Clark County Press, Neillsville, WI

April 11, 2001, Page 17

Transcribed by Dolores (Mohr) Kenyon.

Index of "Oldies" Articles 

Good Old Days


Compiled by Dee Zimmerman


Clark County News


April 1901


Boynton and Holway have completed the organization of a new land company at La Crosse. The purpose of the company is to furnish capital to add a large block of Clark County lands to their present holdings.  The tract purchased by the new company comprises 17,000 acres lying west of Greenwood.  The company is known as the S.Y. Hyde Land Co. and some leading La Crosse capitalists are showing interest in the business.


The following people are applicants for certificates at the recent teachers’ examination held in Neillsville.  Applicants were: Minna Ketcham, Mabel Tyler, Elsie Brown, Rose Ruege, Eleanor Ruddock, Mae McNamara, Gertrude Holmes, Alice Stevens, Grace Harriman, Mrs. Belle McKenzie and A. F. Brindley, all of Neillsville; Bertha Head, Kit Fradenbaugh and Frank Presher, of Humbird; Bertha Winn and C. E. Beeckler, of Granton; Etta A Brantell, Unity; J. C. Howard, Fenwood.  A. O. Rhea, Superintendent of Clark County Schools, reports the examination as being successful.


It should be generally known that a call box at the Neillsville post office costs only one and a-half cents a week. A lock box, with two keys, costs less than four cents a week.


The Black River is open for the fishermen.  The ice went out of the river the last week in March.  Boys have been standing on the edge of the river banks with their fishing poles.


Marriage licenses issued at the courthouse, recently, have been to the following: Chas. Ewert and Emma Voight, Wm. Sook and Adell Barnett, Wm. H. Zank and Emma Stelloh, Lawrence Hanson and Annie Larson, Chas. G. Anderson and Hilda F. Karlson, Frederick Bruley and Margaret Gall, Daniel A. McKucher and Gail E. Tarbox, Wm. F. Seelow and Eda W. Dux, Benjamin Babbit and Mabel E. Phillips.


Bob Bullion, principal imperial of the Palace saloon, has a $1,000 bond with a lot of coupons attached, running from 1861 to 1875.  Each coupon calls for $40 interest, but the calls are in vain.  The curio is a Confederate issue and of no value except for the curiosity of it.


Gilbert Johnson, the local tailor, will make up and trim a styled-right, all wool blue serge suits for only $8.50.  Also, the spring stock of men’s and boy’s shoes have arrived in time for Easter.  The $3.50 shoe beats all others in style and fit.


The big Geo. Huntzicker farm in the Town of Eaton, south of the lumberman’s home farm, was sold last Thursday.  A gentleman named Potter, from Lake Mills, purchased the farm for $8,500 through the Buchanan Land and Investment Co., agency.


The record of 20 years has been beaten by the muddy roads this spring.  They are awful!
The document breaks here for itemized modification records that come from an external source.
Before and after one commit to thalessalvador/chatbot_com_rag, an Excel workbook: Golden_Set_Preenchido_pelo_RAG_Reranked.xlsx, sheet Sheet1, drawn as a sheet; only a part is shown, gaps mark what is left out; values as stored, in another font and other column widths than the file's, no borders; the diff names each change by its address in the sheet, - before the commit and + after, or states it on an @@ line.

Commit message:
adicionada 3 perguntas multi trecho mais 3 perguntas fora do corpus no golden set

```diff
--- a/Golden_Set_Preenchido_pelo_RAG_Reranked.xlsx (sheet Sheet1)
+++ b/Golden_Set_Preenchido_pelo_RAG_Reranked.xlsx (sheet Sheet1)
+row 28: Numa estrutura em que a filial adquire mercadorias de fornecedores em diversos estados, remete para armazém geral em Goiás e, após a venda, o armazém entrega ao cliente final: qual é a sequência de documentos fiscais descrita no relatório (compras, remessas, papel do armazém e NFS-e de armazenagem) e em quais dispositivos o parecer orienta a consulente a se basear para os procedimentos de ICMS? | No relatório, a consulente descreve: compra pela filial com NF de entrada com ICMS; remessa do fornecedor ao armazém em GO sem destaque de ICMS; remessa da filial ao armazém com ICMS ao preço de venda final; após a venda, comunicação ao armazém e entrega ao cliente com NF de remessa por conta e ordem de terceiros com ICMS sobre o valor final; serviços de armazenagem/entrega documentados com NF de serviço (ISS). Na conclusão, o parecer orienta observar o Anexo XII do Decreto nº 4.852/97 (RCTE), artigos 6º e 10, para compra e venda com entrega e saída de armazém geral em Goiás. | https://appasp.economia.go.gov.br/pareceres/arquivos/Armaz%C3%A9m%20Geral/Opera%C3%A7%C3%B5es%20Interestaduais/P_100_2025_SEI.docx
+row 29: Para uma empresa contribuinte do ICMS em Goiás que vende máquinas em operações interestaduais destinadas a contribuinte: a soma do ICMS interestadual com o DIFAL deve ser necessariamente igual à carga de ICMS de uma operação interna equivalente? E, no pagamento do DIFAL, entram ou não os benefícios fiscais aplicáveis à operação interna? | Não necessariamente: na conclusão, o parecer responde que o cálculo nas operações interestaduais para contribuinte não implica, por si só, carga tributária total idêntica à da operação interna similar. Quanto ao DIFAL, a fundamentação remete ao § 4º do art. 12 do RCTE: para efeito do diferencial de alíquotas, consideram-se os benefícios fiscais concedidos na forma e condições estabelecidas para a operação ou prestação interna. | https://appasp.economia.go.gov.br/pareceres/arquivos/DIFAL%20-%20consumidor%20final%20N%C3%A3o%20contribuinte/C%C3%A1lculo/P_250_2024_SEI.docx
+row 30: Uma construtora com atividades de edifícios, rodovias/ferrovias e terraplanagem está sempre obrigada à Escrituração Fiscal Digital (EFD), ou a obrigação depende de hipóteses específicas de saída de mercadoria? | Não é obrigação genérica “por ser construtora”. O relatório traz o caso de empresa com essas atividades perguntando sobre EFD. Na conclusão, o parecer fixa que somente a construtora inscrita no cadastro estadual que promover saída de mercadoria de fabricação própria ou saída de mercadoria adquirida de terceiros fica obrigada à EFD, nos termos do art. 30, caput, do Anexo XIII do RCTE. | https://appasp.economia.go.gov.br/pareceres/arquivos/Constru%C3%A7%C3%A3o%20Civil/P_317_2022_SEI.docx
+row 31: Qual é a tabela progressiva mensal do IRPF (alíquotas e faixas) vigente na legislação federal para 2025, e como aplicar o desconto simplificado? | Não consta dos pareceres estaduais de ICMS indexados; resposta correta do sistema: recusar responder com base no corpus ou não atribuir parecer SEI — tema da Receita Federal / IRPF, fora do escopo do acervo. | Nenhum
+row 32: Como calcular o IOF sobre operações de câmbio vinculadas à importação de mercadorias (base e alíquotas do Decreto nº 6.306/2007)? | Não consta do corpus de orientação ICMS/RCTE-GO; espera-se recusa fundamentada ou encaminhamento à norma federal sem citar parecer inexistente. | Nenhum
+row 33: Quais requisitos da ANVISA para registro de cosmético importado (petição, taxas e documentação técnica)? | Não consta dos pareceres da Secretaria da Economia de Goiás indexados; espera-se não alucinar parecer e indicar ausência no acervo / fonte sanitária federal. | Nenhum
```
The Cunningham hill, south of Neillsville; slid part way down with no help from anyone.  The hill west of town, near the school house, has been in a profanely disreputable condition, also.   The horses, harness and buggies damaged in this annual mud siege amounts to a whole lot of dollars. We, at the newspaper are amazed, that a population as intelligent as ours tolerates such a gigantic nuisance.


The only good, dry road in Clark County presently is in Washburn.  It was built by Fay Dresden, an ex-railroad grader, who knows how to build roads. Some people of that town were so astonished with the great cost that they had Dresden deposed from that position.  Friends, you can’t get good roads without paying for the cost.
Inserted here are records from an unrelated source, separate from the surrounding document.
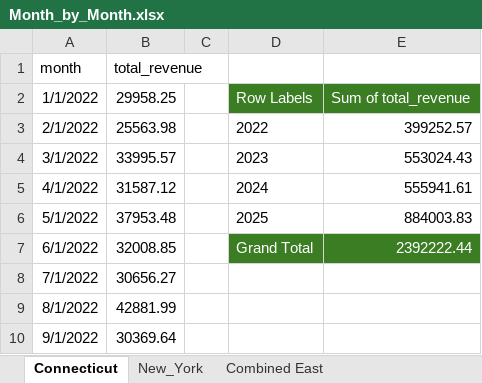
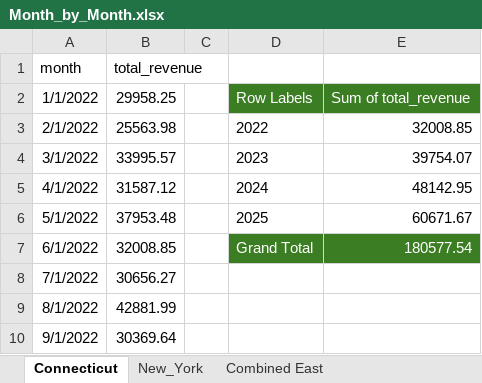
Before and after one commit to ichantal00/Capstone_1, an Excel workbook: Month_by_Month.xlsx, sheet Connecticut, drawn as a sheet; only a part is shown; values as stored, in another font and other column widths than the file's, no borders; charts and pictures and table styles not drawn; the diff names each change by its address in the sheet, - before the commit and + after, or states it on an @@ line.

```diff
--- a/Month_by_Month.xlsx (sheet Connecticut)
+++ b/Month_by_Month.xlsx (sheet Connecticut)
-E3: 399252.57
+E3: 32008.85
-E4: 553024.43
+E4: 39754.07
-E5: 555941.61
+E5: 48142.95
-E6: 884003.83
+E6: 60671.67
-E7: 2392222.44
+E7: 180577.54
```
Also changed, not shown: sheet Category Percentage_NY, sheet Category Percentage_CT, sheet Combined East, other sheet tabs, charts or pictures, 4 other files.
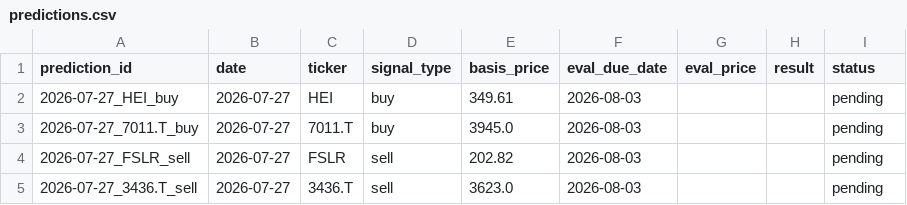
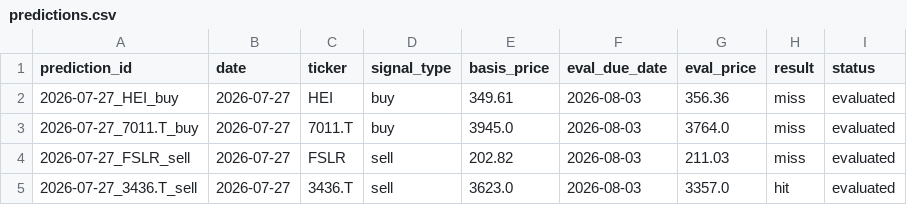
Before and after one commit to mic-ai/Stock_alert, a CSV file: predictions.csv, drawn as a sheet.

```diff
--- a/predictions.csv
+++ b/predictions.csv
@@ -1,5 +1,5 @@
 prediction_id,date,ticker,signal_type,basis_price,eval_due_date,eval_price,result,status
-2026-07-27_HEI_buy,2026-07-27,HEI,buy,349.61,2026-08-03,,,pending
-2026-07-27_7011.T_buy,2026-07-27,7011.T,buy,3945.0,2026-08-03,,,pending
-2026-07-27_FSLR_sell,2026-07-27,FSLR,sell,202.82,2026-08-03,,,pending
-2026-07-27_3436.T_sell,2026-07-27,3436.T,sell,3623.0,2026-08-03,,,pending
+2026-07-27_HEI_buy,2026-07-27,HEI,buy,349.61,2026-08-03,356.36,miss,evaluated
+2026-07-27_7011.T_buy,2026-07-27,7011.T,buy,3945.0,2026-08-03,3764.0,miss,evaluated
+2026-07-27_FSLR_sell,2026-07-27,FSLR,sell,202.82,2026-08-03,211.03,miss,evaluated
+2026-07-27_3436.T_sell,2026-07-27,3436.T,sell,3623.0,2026-08-03,3357.0,hit,evaluated
```
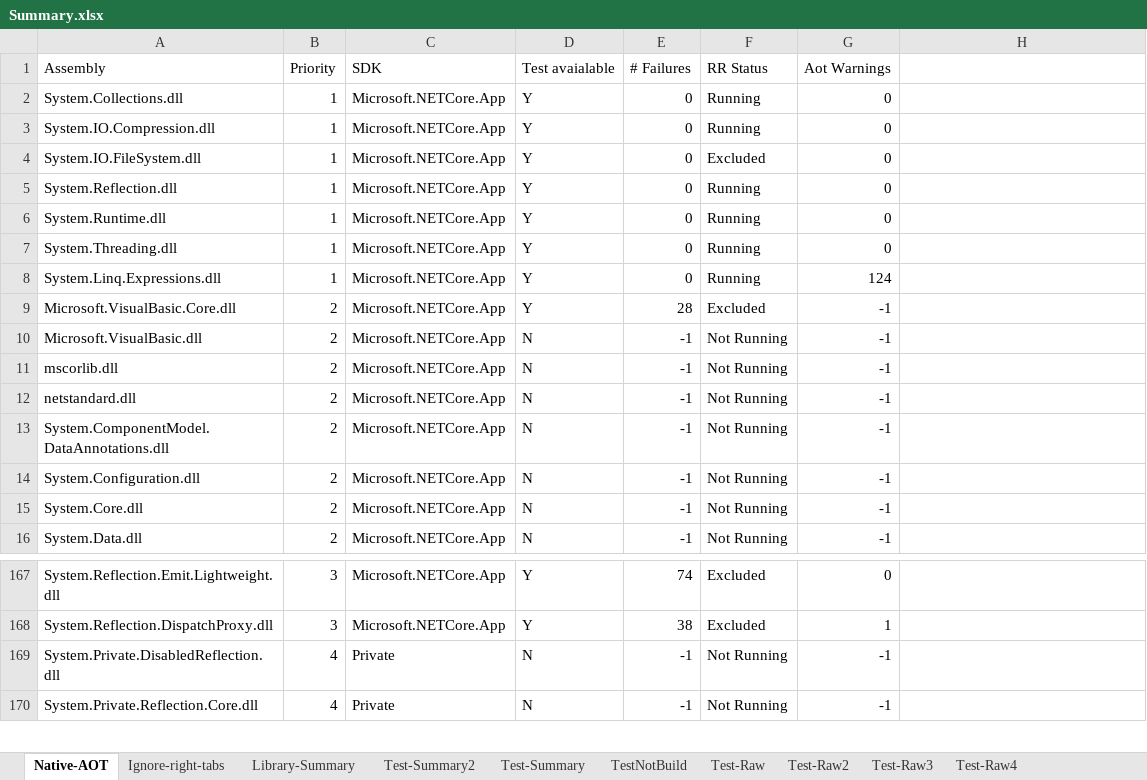
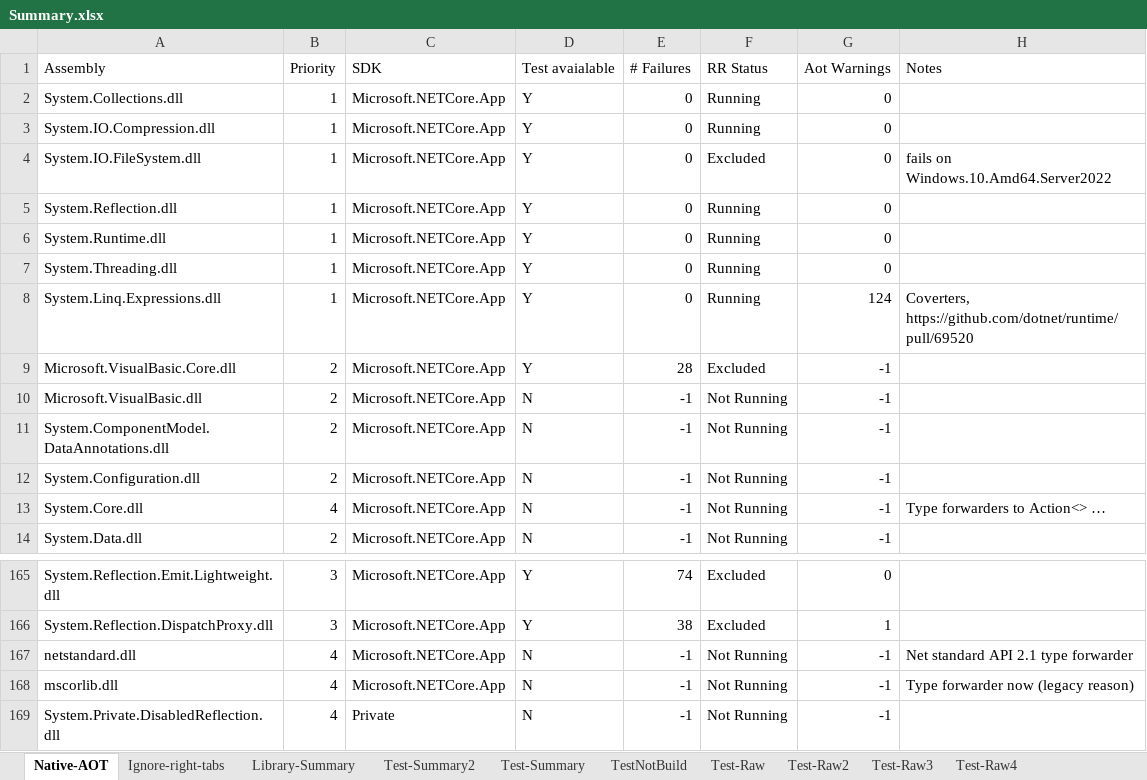
Before and after one commit to LakshanF/CSharp, an Excel workbook: src/aot/libraries/Summary.xlsx, sheet Native-AOT, drawn as a sheet; only a part is shown, gaps mark what is left out; the shorter side is filled out with more unchanged rows; values as stored, in another font and other column widths than the file's, no borders; table styles not drawn; removed rows and columns are numbered as before the commit, all else as after; the diff names each change by its address in the sheet, - before the commit and + after, or states it on an @@ line.

Commit message:
update

```diff
--- a/src/aot/libraries/Summary.xlsx (sheet Native-AOT)
+++ b/src/aot/libraries/Summary.xlsx (sheet Native-AOT)
-H1: (empty)
+H1: Notes
-H4 (Notes): (empty)
+H4 (Notes): fails on Windows.10.Amd64.Server2022
-H8 (Notes): (empty)
+H8 (Notes): Coverters, https://github.com/dotnet/runtime/pull/69520
-row 11: mscorlib.dll | 2 | Microsoft.NETCore.App | N | -1 | Not Running | -1
-row 12: netstandard.dll | 2 | Microsoft.NETCore.App | N | -1 | Not Running | -1
-B13 (Priority): 2
+B13 (Priority): 4
-H13 (Notes): (empty)
+H13 (Notes): Type forwarders to Action<> …
+row 167: netstandard.dll | 4 | Microsoft.NETCore.App | N | -1 | Not Running | -1 | Net standard API 2.1 type forwarder
+row 168: mscorlib.dll | 4 | Microsoft.NETCore.App | N | -1 | Not Running | -1 | Type forwarder now (legacy reason)
```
A limited amount of Neillsville Bock Beer, refreshing and invigorating, will be bottled at the brewery this week.  Ring up phone number 42 to order a case of Bock Beer.
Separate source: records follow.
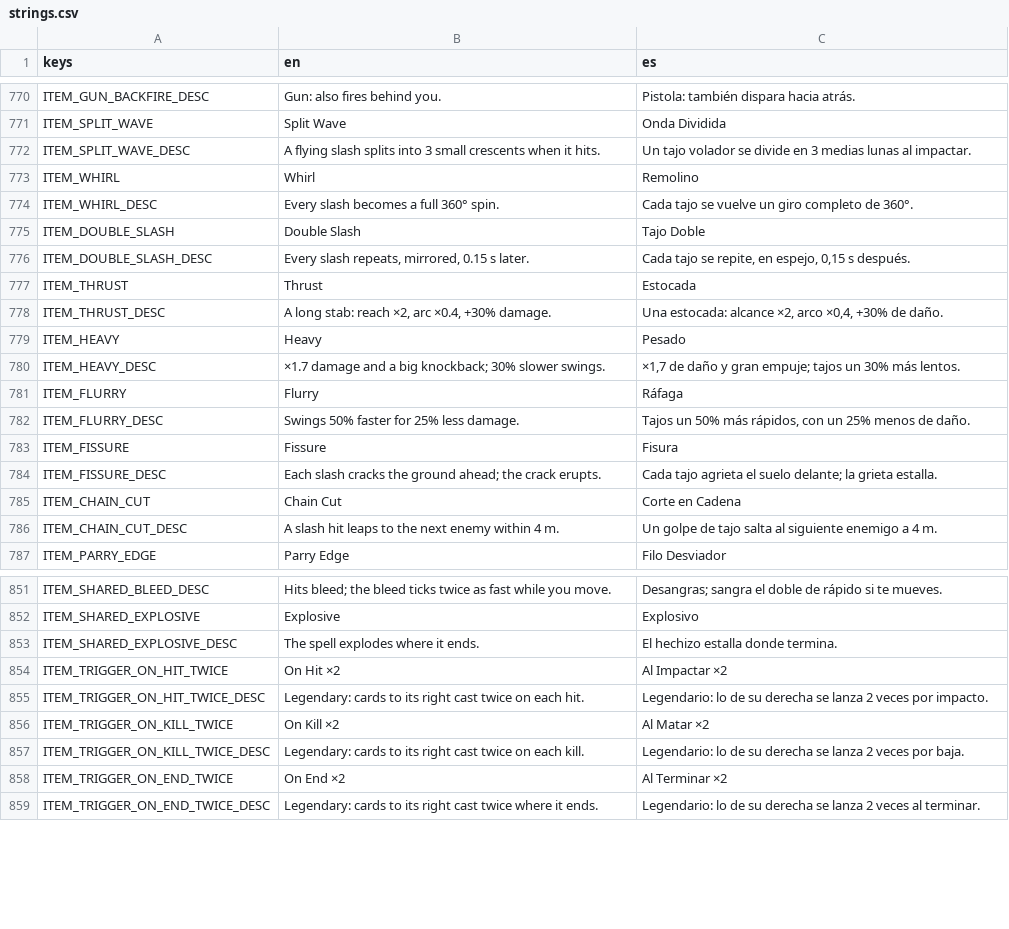
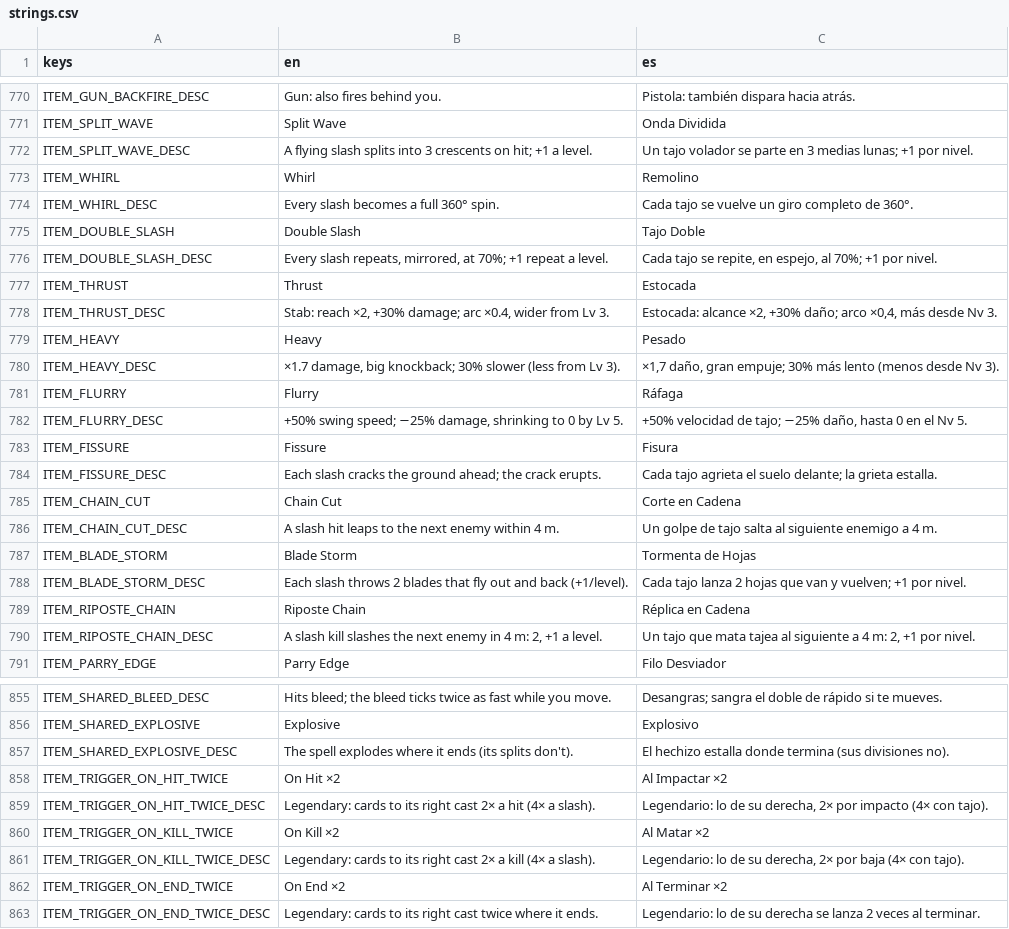
Before and after one commit to riusprime/zero-depth, a CSV file: locale/strings.csv, drawn as a sheet; only a part is shown, gaps mark what is left out; the diff covers the shown part only.

```diff
--- a/locale/strings.csv
+++ b/locale/strings.csv
@@ -771,3 +771,3 @@ ITEM_GUN_BACKFIRE_DESC,Gun: also fires behind you.,Pistola: también dispara hac
 ITEM_SPLIT_WAVE,Split Wave,Onda Dividida
-ITEM_SPLIT_WAVE_DESC,A flying slash splits into 3 small crescents when it hits.,Un tajo volador se divide en 3 medias lunas al impactar.
+ITEM_SPLIT_WAVE_DESC,A flying slash splits into 3 crescents on hit; +1 a level.,Un tajo volador se parte en 3 medias lunas; +1 por nivel.
 ITEM_WHIRL,Whirl,Remolino
@@ -775,9 +775,9 @@ ITEM_WHIRL_DESC,Every slash becomes a full 360° spin.,Cada tajo se vuelve un gi
 ITEM_DOUBLE_SLASH,Double Slash,Tajo Doble
-ITEM_DOUBLE_SLASH_DESC,"Every slash repeats, mirrored, 0.15 s later.","Cada tajo se repite, en espejo, 0,15 s después."
+ITEM_DOUBLE_SLASH_DESC,"Every slash repeats, mirrored, at 70%; +1 repeat a level.","Cada tajo se repite, en espejo, al 70%; +1 por nivel."
 ITEM_THRUST,Thrust,Estocada
-ITEM_THRUST_DESC,"A long stab: reach ×2, arc ×0.4, +30% damage.","Una estocada: alcance ×2, arco ×0,4, +30% de daño."
+ITEM_THRUST_DESC,"Stab: reach ×2, +30% damage; arc ×0.4, wider from Lv 3.","Estocada: alcance ×2, +30% daño; arco ×0,4, más desde Nv 3."
 ITEM_HEAVY,Heavy,Pesado
-ITEM_HEAVY_DESC,×1.7 damage and a big knockback; 30% slower swings.,"×1,7 de daño y gran empuje; tajos un 30% más lentos."
+ITEM_HEAVY_DESC,"×1.7 damage, big knockback; 30% slower (less from Lv 3).","×1,7 daño, gran empuje; 30% más lento (menos desde Nv 3)."
 ITEM_FLURRY,Flurry,Ráfaga
-ITEM_FLURRY_DESC,Swings 50% faster for 25% less damage.,"Tajos un 50% más rápidos, con un 25% menos de daño."
+ITEM_FLURRY_DESC,"+50% swing speed; −25% damage, shrinking to 0 by Lv 5.","+50% velocidad de tajo; −25% daño, hasta 0 en el Nv 5."
 ITEM_FISSURE,Fissure,Fisura
@@ -786,2 +786,6 @@ ITEM_CHAIN_CUT,Chain Cut,Corte en Cadena
 ITEM_CHAIN_CUT_DESC,A slash hit leaps to the next enemy within 4 m.,Un golpe de tajo salta al siguiente enemigo a 4 m.
+ITEM_BLADE_STORM,Blade Storm,Tormenta de Hojas
+ITEM_BLADE_STORM_DESC,Each slash throws 2 blades that fly out and back (+1/level).,Cada tajo lanza 2 hojas que van y vuelven; +1 por nivel.
+ITEM_RIPOSTE_CHAIN,Riposte Chain,Réplica en Cadena
+ITEM_RIPOSTE_CHAIN_DESC,"A slash kill slashes the next enemy in 4 m: 2, +1 a level.","Un tajo que mata tajea al siguiente a 4 m: 2, +1 por nivel."
 ITEM_PARRY_EDGE,Parry Edge,Filo Desviador
@@ -852,7 +856,7 @@ ITEM_SHARED_BLEED_DESC,Hits bleed; the bleed ticks twice as fast while you move.
 ITEM_SHARED_EXPLOSIVE,Explosive,Explosivo
-ITEM_SHARED_EXPLOSIVE_DESC,The spell explodes where it ends.,El hechizo estalla donde termina.
+ITEM_SHARED_EXPLOSIVE_DESC,The spell explodes where it ends (its splits don't).,El hechizo estalla donde termina (sus divisiones no).
 ITEM_TRIGGER_ON_HIT_TWICE,On Hit ×2,Al Impactar ×2
-ITEM_TRIGGER_ON_HIT_TWICE_DESC,Legendary: cards to its right cast twice on each hit.,Legendario: lo de su derecha se lanza 2 veces por impacto.
+ITEM_TRIGGER_ON_HIT_TWICE_DESC,Legendary: cards to its right cast 2× a hit (4× a slash).,"Legendario: lo de su derecha, 2× por impacto (4× con tajo)."
 ITEM_TRIGGER_ON_KILL_TWICE,On Kill ×2,Al Matar ×2
-ITEM_TRIGGER_ON_KILL_TWICE_DESC,Legendary: cards to its right cast twice on each kill.,Legendario: lo de su derecha se lanza 2 veces por baja.
+ITEM_TRIGGER_ON_KILL_TWICE_DESC,Legendary: cards to its right cast 2× a kill (4× a slash).,"Legendario: lo de su derecha, 2× por baja (4× con tajo)."
 ITEM_TRIGGER_ON_END_TWICE,On End ×2,Al Terminar ×2
```
Also changed, not shown: 10 edited cells elsewhere in this file, 57 other files.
Wm. Volkman recently bought a barn from Nels Armstrong.  He employed Hi Hart to move it to his lot on Fifth Street, at the rear of his model pop factory.  Hart went after the barn with block and tackle.  As he got the barn down Fourth Street to the intersection of Clay Street, there it ran into a bunch of telephone wires and stopped.   There was an ordinance directing who could cut the wires and pay for the expense.  However, there were two ways of looking at the ordinance.  The barn stood right in the middle of the intersection, blocking the highway for several days.  The delay and dismay of the neighbor-hood prevailed until the city council had a meeting and revoked a section or so of the city laws.  After this action, to meet the problem, the telephone wires were duly cut, the barn moved and it sets where it belongs.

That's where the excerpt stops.